In 1992, the family delighted audiences in arenas nationwide for a syndicated TV special, "The Winans Family Christmas." And they showed support after the Sept. 11 attacks on the "Together We Stand: The Winans Family Tour."
Meanwhile, Mom Winans' 2004 album, "Hymns from My Heart," received two Dove Award nominations, while the family has earned dozens of Grammy Awards, Stellar Awards, Dove Awards, NAACP Image Awards and Soul Train Music Awards. She also has proudly watched as her grandchildren launched Winans Phase 2.
This Mother's Day, Winans reflects on her family and faith with B.L.A.C. Detroit.

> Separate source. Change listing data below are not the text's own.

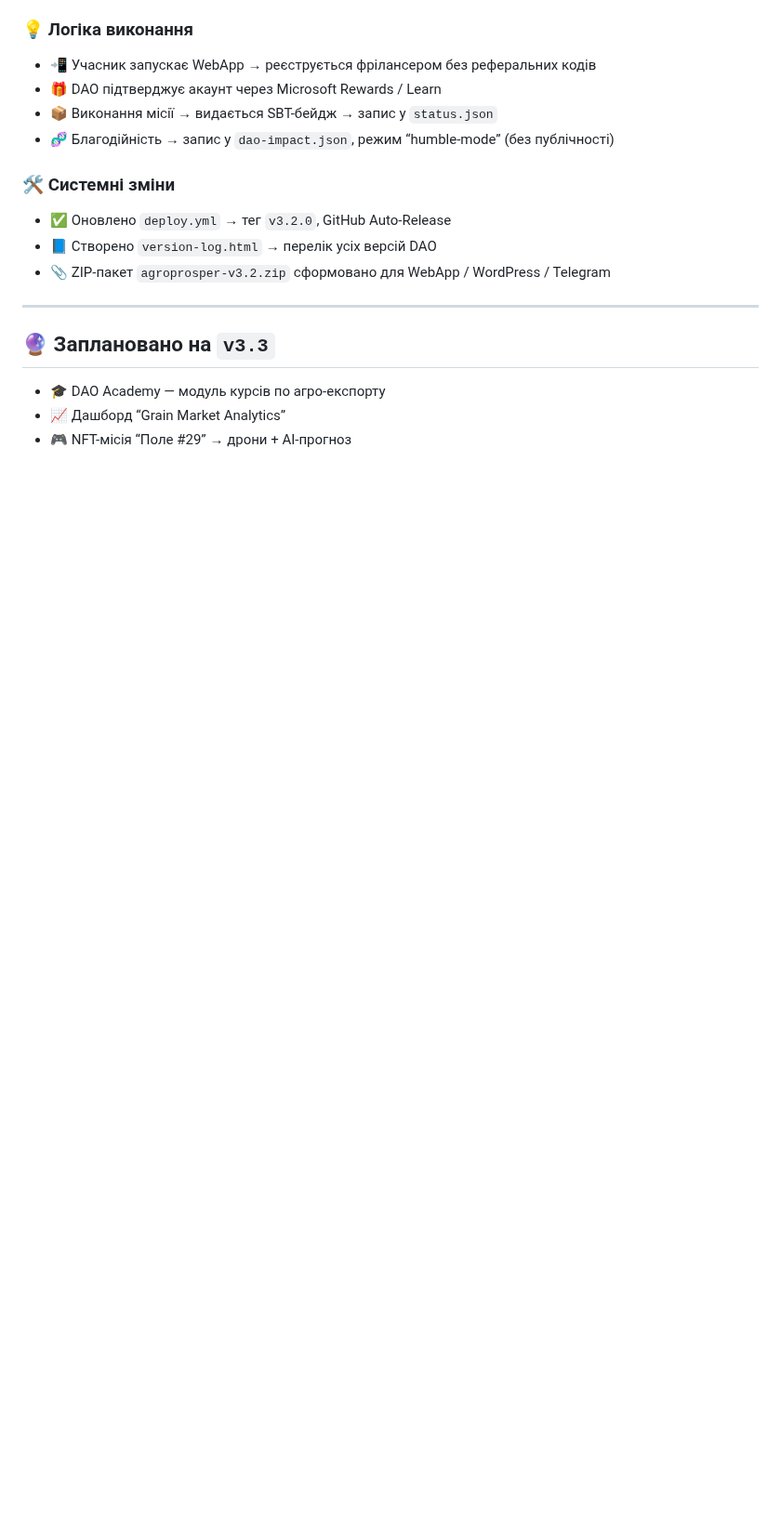
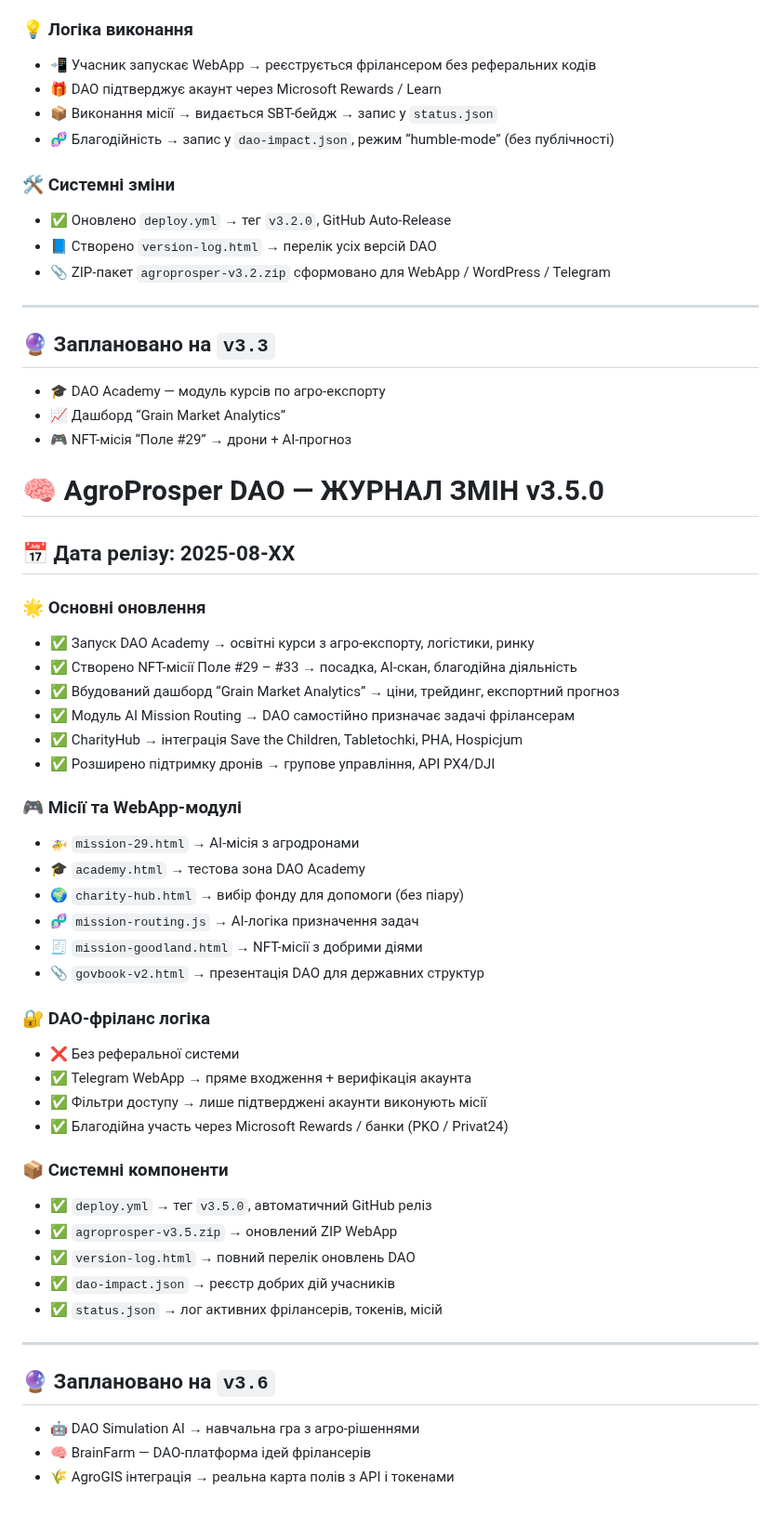
Before and after one commit to SerghiiLimborskyi/AgroProsper, a Markdown page: docs/CHANGELOG.md, the part around the change. Shown at 93% size. Drawn GitHub-style; blank space fills up the shorter version.

Commit message:
Update CHANGELOG.md
Signed-off-by: AgroProsper <84835838+SerghiiLimborskyi@users.noreply.github.com>

```diff
--- a/docs/CHANGELOG.md
+++ b/docs/CHANGELOG.md
@@ -83,3 +83,42 @@
 - 🎓 DAO Academy — модуль курсів по агро-експорту
 - 📈 Дашборд “Grain Market Analytics”
 - 🎮 NFT-місія “Поле #29” → дрони + AI-прогноз
+# 🧠 AgroProsper DAO — ЖУРНАЛ ЗМІН v3.5.0
+
+## 📅 Дата релізу: 2025-08-XX
+
+### 🌟 Основні оновлення
+- ✅ Запуск DAO Academy → освітні курси з агро-експорту, логістики, ринку
+- ✅ Створено NFT-місії Поле #29 – #33 → посадка, AI-скан, благодійна діяльність
+- ✅ Вбудований дашборд “Grain Market Analytics” → ціни, трейдинг, експортний прогноз
+- ✅ Модуль AI Mission Routing → DAO самостійно призначає задачі фрілансерам
+- ✅ CharityHub → інтеграція Save the Children, Tabletochki, PHA, Hospicjum
+- ✅ Розширено підтримку дронів → групове управління, API PX4/DJI
+
+### 🎮 Місії та WebApp-модулі
+- 🚁 `mission-29.html` → AI-місія з агродронами
+- 🎓 `academy.html` → тестова зона DAO Academy
+- 🌍 `charity-hub.html` → вибір фонду для допомоги (без піару)
+- 🧬 `mission-routing.js` → AI-логіка призначення задач
+- 🧾 `mission-goodland.html` → NFT-місії з добрими діями
+- 📎 `govbook-v2.html` → презентація DAO для державних структур
+
+### 🔐 DAO-фріланс логіка
+- ❌ Без реферальної системи
+- ✅ Telegram WebApp → пряме входження + верифікація акаунта
+- ✅ Фільтри доступу → лише підтверджені акаунти виконують місії
+- ✅ Благодійна участь через Microsoft Rewards / банки (PKO / Privat24)
+
+### 📦 Системні компоненти
+- ✅ `deploy.yml` → тег `v3.5.0`, автоматичний GitHub реліз
+- ✅ `agroprosper-v3.5.zip` → оновлений ZIP WebApp
+- ✅ `version-log.html` → повний перелік оновлень DAO
+- ✅ `dao-impact.json` → реєстр добрих дій учасників
+- ✅ `status.json` → лог активних фрілансерів, токенів, місій
+
+---
+
+## 🔮 Заплановано на `v3.6`
+- 🤖 DAO Simulation AI → навчальна гра з агро-рішеннями
+- 🧠 BrainFarm — DAO-платформа ідей фрілансерів
+- 🌾 AgroGIS інтеграція → реальна карта полів з API і токенами
```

When you first married, how'd you juggle the responsibilities of a growing family?
We didn't plan on having 10 children, but the church's teaching was not to use any contraception. I wanted a girl, but I had seven boys straight! Finally, I had a girl (Priscilla "CeCe"). All of our children turned out to be a blessing.
My husband had a good job in the factory, but the factory would lay off. We did a couple of hits on welfare, but not for long. I worked for about 33 years of my marriage. I started working for the city (of Detroit) as a typist, then I went to Metropolitan Hospital as a medical transcriptionist.

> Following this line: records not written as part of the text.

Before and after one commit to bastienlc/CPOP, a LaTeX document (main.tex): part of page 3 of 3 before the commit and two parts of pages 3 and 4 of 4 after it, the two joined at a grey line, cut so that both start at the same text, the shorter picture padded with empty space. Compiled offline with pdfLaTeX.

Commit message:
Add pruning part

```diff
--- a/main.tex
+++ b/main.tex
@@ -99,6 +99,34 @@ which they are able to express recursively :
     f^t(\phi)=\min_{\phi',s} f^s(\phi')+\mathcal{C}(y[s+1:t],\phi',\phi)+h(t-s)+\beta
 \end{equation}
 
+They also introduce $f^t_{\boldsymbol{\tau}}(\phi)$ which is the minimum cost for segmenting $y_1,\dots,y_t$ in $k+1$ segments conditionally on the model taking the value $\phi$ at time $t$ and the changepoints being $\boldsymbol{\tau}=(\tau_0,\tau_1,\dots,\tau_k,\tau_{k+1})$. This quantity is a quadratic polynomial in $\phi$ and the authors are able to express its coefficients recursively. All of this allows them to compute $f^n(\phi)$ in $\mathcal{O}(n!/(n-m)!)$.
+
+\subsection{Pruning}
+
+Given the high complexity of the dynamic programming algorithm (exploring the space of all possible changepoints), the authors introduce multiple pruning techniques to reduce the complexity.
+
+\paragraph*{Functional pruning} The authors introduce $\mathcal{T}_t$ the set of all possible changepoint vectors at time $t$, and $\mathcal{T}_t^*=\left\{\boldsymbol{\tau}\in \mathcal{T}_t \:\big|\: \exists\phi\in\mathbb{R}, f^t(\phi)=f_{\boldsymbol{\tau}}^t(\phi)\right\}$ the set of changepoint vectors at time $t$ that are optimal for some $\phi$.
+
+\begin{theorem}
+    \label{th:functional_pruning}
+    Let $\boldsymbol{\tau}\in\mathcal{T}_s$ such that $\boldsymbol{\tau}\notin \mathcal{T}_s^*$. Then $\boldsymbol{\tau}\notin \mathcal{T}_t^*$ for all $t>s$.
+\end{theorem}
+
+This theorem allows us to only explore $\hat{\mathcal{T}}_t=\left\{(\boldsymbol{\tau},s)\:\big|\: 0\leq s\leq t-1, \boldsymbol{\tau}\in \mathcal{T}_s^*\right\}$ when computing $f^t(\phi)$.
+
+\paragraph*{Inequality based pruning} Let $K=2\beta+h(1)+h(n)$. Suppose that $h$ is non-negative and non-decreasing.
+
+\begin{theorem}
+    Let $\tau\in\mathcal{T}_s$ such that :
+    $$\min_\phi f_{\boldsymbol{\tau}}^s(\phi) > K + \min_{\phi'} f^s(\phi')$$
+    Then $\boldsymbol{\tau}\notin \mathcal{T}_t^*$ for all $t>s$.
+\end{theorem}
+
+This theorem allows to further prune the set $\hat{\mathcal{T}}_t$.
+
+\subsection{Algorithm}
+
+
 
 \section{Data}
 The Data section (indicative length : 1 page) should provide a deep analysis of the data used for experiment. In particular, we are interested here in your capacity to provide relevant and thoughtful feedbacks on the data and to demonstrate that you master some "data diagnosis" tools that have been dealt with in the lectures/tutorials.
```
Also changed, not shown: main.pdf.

We stayed on Seward on the west side (in a four-family flat owned by my mother-in-law), so she kept the children when I worked and another lady from the church helped me. Thank God I was young and I could juggle all that.
Around 1960, we moved to the east side—Warren and Conner, to the Parkside Projects. Actually for me, it was a dream come true. It was a beautiful place, very spacious for kids to go out and play. I was so happy to live there. We stayed there until we saved enough money to buy our own home around 1963, on Woodingham and Seven Mile between Wyoming and Livernois.
Did you eat dinner together as a family, and did you talk about current events?
When the children were little, we did have dinner together every day. I loved to do that. Every day, I would cook dinner: spaghetti, beans, roast beef, pork chops. I had to plan the menu for the whole week. That's a job when you have an army to cook for. Those boys ate like men!
When the children started getting older, we'd have dinner at church on Sunday. Sometimes on Saturday, we'd have something different, like hot dogs or McDonald's.
We'd all eat at the table together and we'd talk about (the civil rights movement, Dr. Martin Luther King Jr., President John F. Kennedy, the Vietnam War). Most of the boys were older, so they even had projects in school, so we talked about that even as we sat around the TV watching it unfolding.
There was a lot of history happening. When Dr. King marched in Detroit (in 1963), we watched on television.
Raising children in such a changing world was quite a job. It was so wonderful that we were grounded in the church and the doctrine, because the Bible speaks to the changes that are coming on the world.
At one time, things were happening so fast with all the assassinations. It would kind of shake you a little bit. Being grounded in the church, you couldn't stay shaken for a long time. You could explain to (the children) by the Word, and how much more important it is to know that there's a God on your side in times like that.
Even today, with (the Boston Marathon bombings), to know that you're still safe in the arms of the Lord is comforting.